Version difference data
--------------------------------------------------

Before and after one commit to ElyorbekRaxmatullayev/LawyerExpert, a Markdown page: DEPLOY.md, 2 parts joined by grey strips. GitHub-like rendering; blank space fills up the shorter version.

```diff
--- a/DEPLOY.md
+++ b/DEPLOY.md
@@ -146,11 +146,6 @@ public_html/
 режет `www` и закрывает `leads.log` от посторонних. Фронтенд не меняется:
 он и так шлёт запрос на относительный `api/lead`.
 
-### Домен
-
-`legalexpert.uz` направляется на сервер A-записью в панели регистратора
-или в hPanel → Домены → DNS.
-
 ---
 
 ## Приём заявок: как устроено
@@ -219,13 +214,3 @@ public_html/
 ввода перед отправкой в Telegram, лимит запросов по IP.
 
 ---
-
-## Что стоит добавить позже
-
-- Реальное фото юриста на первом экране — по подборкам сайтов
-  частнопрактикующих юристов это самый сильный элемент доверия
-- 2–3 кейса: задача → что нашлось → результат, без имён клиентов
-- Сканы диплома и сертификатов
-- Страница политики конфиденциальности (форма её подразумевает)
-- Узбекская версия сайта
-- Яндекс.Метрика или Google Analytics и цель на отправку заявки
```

--------------------------------------------------

Problem description -> Repeat all the data, every line exactly.

Task solution ->
Before and after one commit to ElyorbekRaxmatullayev/LawyerExpert, a Markdown page: DEPLOY.md, 2 parts joined by grey strips. GitHub-like rendering; blank space fills up the shorter version.

```diff
--- a/DEPLOY.md
+++ b/DEPLOY.md
@@ -146,11 +146,6 @@ public_html/
 режет `www` и закрывает `leads.log` от посторонних. Фронтенд не меняется:
 он и так шлёт запрос на относительный `api/lead`.
 
-### Домен
-
-`legalexpert.uz` направляется на сервер A-записью в панели регистратора
-или в hPanel → Домены → DNS.
-
 ---
 
 ## Приём заявок: как устроено
@@ -219,13 +214,3 @@ public_html/
 ввода перед отправкой в Telegram, лимит запросов по IP.
 
 ---
-
-## Что стоит добавить позже
-
-- Реальное фото юриста на первом экране — по подборкам сайтов
-  частнопрактикующих юристов это самый сильный элемент доверия
-- 2–3 кейса: задача → что нашлось → результат, без имён клиентов
-- Сканы диплома и сертификатов
-- Страница политики конфиденциальности (форма её подразумевает)
-- Узбекская версия сайта
-- Яндекс.Метрика или Google Analytics и цель на отправку заявки
```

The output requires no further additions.